Only an exact repeat of the listing, without its images, counts as the answer.

• • • •

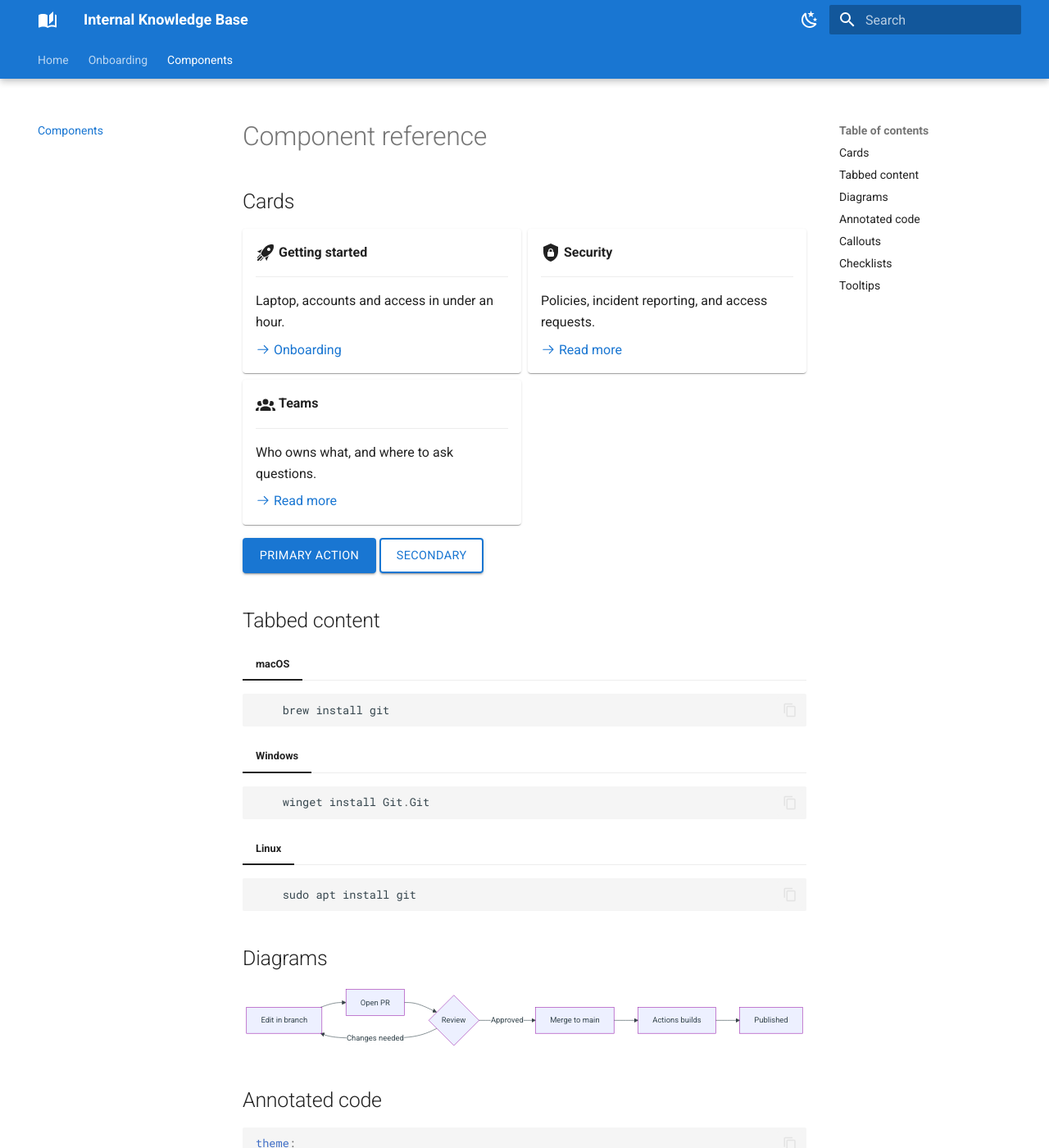
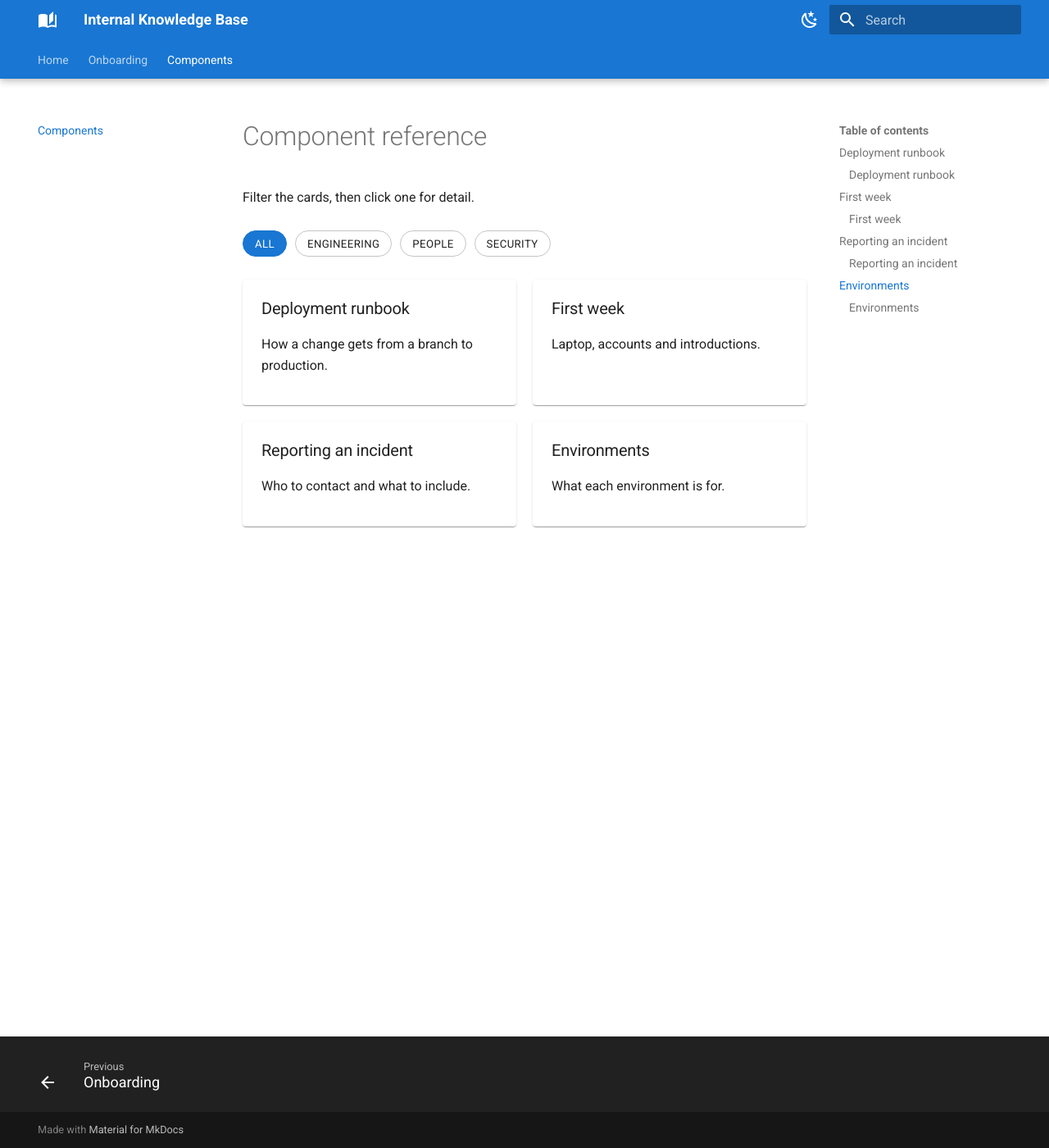
Before and after one commit to spen-h/playground, an MkDocs documentation site: the page built from docs/demo.md, in a window 1280 px wide and 1400 px high. Shown: the whole window at 82% size. Built offline with MkDocs 1.6.1 and Material for MkDocs 9.7.7, drawn with Linux system fonts in a browser that asks for light colours; some of the changed text lies outside the part shown.

Commit message:
Update demo.md

````diff
--- a/docs/demo.md
+++ b/docs/demo.md
@@ -1,98 +1,92 @@
 # Component reference
 
-## Cards
+Filter the cards, then click one for detail.
 
-<div class="grid cards" markdown>
+<div class="mui-filters">
+  <button class="mui-chip is-active" data-filter="all" aria-pressed="true">All</button>
+  <button class="mui-chip" data-filter="engineering" aria-pressed="false">Engineering</button>
+  <button class="mui-chip" data-filter="people" aria-pressed="false">People</button>
+  <button class="mui-chip" data-filter="security" aria-pressed="false">Security</button>
+</div>
 
--   :material-rocket-launch:{ .lg .middle } **Getting started**
+<div class="mui-grid" markdown>
 
-    ---
+<div class="mui-card" data-category="engineering" markdown>
 
-    Laptop, accounts and access in under an hour.
+### Deployment runbook
 
-    [:octicons-arrow-right-24: Onboarding](onboarding.md)
+How a change gets from a branch to production.
 
--   :material-shield-lock:{ .lg .middle } **Security**
+<div class="mui-card-detail" markdown>
 
-    ---
+#### Deployment runbook
 
-    Policies, incident reporting, and access requests.
+1. Open a pull request against `main`
+2. Wait for CI to pass
+3. Get one approval from a code owner
+4. Merge — the pipeline deploys automatically
 
-    [:octicons-arrow-right-24: Read more](#)
-
--   :material-account-group:{ .lg .middle } **Teams**
-
-    ---
-
-    Who owns what, and where to ask questions.
-
-    [:octicons-arrow-right-24: Read more](#)
+!!! warning "Out of hours"
+    Deployments after 4pm Friday need a second approver.
 
 </div>
+</div>
 
-[Primary action](#){ .md-button .md-button--primary }
-[Secondary](#){ .md-button }
+<div class="mui-card" data-category="people" markdown>
 
-## Tabbed content
+### First week
 
-=== "macOS"
+Laptop, accounts and introductions.
 
-```bash
-    brew install git
-```
+<div class="mui-card-detail" markdown>
 
-=== "Windows"
+#### First week
 
-```powershell
-    winget install Git.Git
-```
+- **Day 1** — hardware collection, SSO enrolment
+- **Day 2** — team introductions, systems walkthrough
+- **Day 3** — first ticket, paired with a buddy
 
-=== "Linux"
+</div>
+</div>
 
-```bash
-    sudo apt install git
-```
+<div class="mui-card" data-category="security" markdown>
 
-## Diagrams
+### Reporting an incident
 
-```mermaid
-graph LR
-  A[Edit in branch] --> B[Open PR]
-  B --> C{Review}
-  C -->|Approved| D[Merge to main]
-  C -->|Changes needed| A
-  D --> E[Actions builds]
-  E --> F[Published]
-```
+Who to contact and what to include.
 
-## Annotated code
+<div class="mui-card-detail" markdown>
 
-```yaml
-theme:
-  name: material  # (1)!
-  features:
-    - navigation.tabs  # (2)!
-```
+#### Reporting an incident
 
-1.  The theme package, installed via pip.
-2.  Turns top-level nav into a horizontal tab bar.
+Contact the security team immediately. Include:
 
-## Callouts
+- What you observed, and when
+- Systems or accounts involved
+- Any action already taken
 
-!!! warning "Access required"
-    Requires SSO membership in the platform group.
+Do not attempt remediation on production systems yourself.
 
-??? note "Collapsed by default"
-    Useful for long reference material you don't want dominating the page.
+</div>
+</div>
 
-## Checklists
+<div class="mui-card" data-category="engineering" markdown>
 
-- [x] Repository created
-- [x] Pages enabled
-- [ ] Custom domain configured
+### Environments
 
-## Tooltips
+What each environment is for.
 
-Hover over SSO to see the definition.
+<div class="mui-card-detail" markdown>
 
-*[SSO]: Single Sign-On
+#### Environments
+
+| Name | Purpose | Data |
+|---|---|---|
+| Dev | Feature work | Synthetic |
+| Staging | Pre-release testing | Anonymised |
+| Prod | Live | Real |
+
+</div>
+</div>
+
+</div>
````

• • • •

» Answer to this exercise
Before and after one commit to spen-h/playground, an MkDocs documentation site: the page built from docs/demo.md, in a window 1280 px wide and 1400 px high. Shown: the whole window at 82% size. Built offline with MkDocs 1.6.1 and Material for MkDocs 9.7.7, drawn with Linux system fonts in a browser that asks for light colours; some of the changed text lies outside the part shown.

Commit message:
Update demo.md

````diff
--- a/docs/demo.md
+++ b/docs/demo.md
@@ -1,98 +1,92 @@
 # Component reference
 
-## Cards
+Filter the cards, then click one for detail.
 
-<div class="grid cards" markdown>
+<div class="mui-filters">
+  <button class="mui-chip is-active" data-filter="all" aria-pressed="true">All</button>
+  <button class="mui-chip" data-filter="engineering" aria-pressed="false">Engineering</button>
+  <button class="mui-chip" data-filter="people" aria-pressed="false">People</button>
+  <button class="mui-chip" data-filter="security" aria-pressed="false">Security</button>
+</div>
 
--   :material-rocket-launch:{ .lg .middle } **Getting started**
+<div class="mui-grid" markdown>
 
-    ---
+<div class="mui-card" data-category="engineering" markdown>
 
-    Laptop, accounts and access in under an hour.
+### Deployment runbook
 
-    [:octicons-arrow-right-24: Onboarding](onboarding.md)
+How a change gets from a branch to production.
 
--   :material-shield-lock:{ .lg .middle } **Security**
+<div class="mui-card-detail" markdown>
 
-    ---
+#### Deployment runbook
 
-    Policies, incident reporting, and access requests.
+1. Open a pull request against `main`
+2. Wait for CI to pass
+3. Get one approval from a code owner
+4. Merge — the pipeline deploys automatically
 
-    [:octicons-arrow-right-24: Read more](#)
-
--   :material-account-group:{ .lg .middle } **Teams**
-
-    ---
-
-    Who owns what, and where to ask questions.
-
-    [:octicons-arrow-right-24: Read more](#)
+!!! warning "Out of hours"
+    Deployments after 4pm Friday need a second approver.
 
 </div>
+</div>
 
-[Primary action](#){ .md-button .md-button--primary }
-[Secondary](#){ .md-button }
+<div class="mui-card" data-category="people" markdown>
 
-## Tabbed content
+### First week
 
-=== "macOS"
+Laptop, accounts and introductions.
 
-```bash
-    brew install git
-```
+<div class="mui-card-detail" markdown>
 
-=== "Windows"
+#### First week
 
-```powershell
-    winget install Git.Git
-```
+- **Day 1** — hardware collection, SSO enrolment
+- **Day 2** — team introductions, systems walkthrough
+- **Day 3** — first ticket, paired with a buddy
 
-=== "Linux"
+</div>
+</div>
 
-```bash
-    sudo apt install git
-```
+<div class="mui-card" data-category="security" markdown>
 
-## Diagrams
+### Reporting an incident
 
-```mermaid
-graph LR
-  A[Edit in branch] --> B[Open PR]
-  B --> C{Review}
-  C -->|Approved| D[Merge to main]
-  C -->|Changes needed| A
-  D --> E[Actions builds]
-  E --> F[Published]
-```
+Who to contact and what to include.
 
-## Annotated code
+<div class="mui-card-detail" markdown>
 
-```yaml
-theme:
-  name: material  # (1)!
-  features:
-    - navigation.tabs  # (2)!
-```
+#### Reporting an incident
 
-1.  The theme package, installed via pip.
-2.  Turns top-level nav into a horizontal tab bar.
+Contact the security team immediately. Include:
 
-## Callouts
+- What you observed, and when
+- Systems or accounts involved
+- Any action already taken
 
-!!! warning "Access required"
-    Requires SSO membership in the platform group.
+Do not attempt remediation on production systems yourself.
 
-??? note "Collapsed by default"
-    Useful for long reference material you don't want dominating the page.
+</div>
+</div>
 
-## Checklists
+<div class="mui-card" data-category="engineering" markdown>
 
-- [x] Repository created
-- [x] Pages enabled
-- [ ] Custom domain configured
+### Environments
 
-## Tooltips
+What each environment is for.
 
-Hover over SSO to see the definition.
+<div class="mui-card-detail" markdown>
 
-*[SSO]: Single Sign-On
+#### Environments
+
+| Name | Purpose | Data |
+|---|---|---|
+| Dev | Feature work | Synthetic |
+| Staging | Pre-release testing | Anonymised |
+| Prod | Live | Real |
+
+</div>
+</div>
+
+</div>
````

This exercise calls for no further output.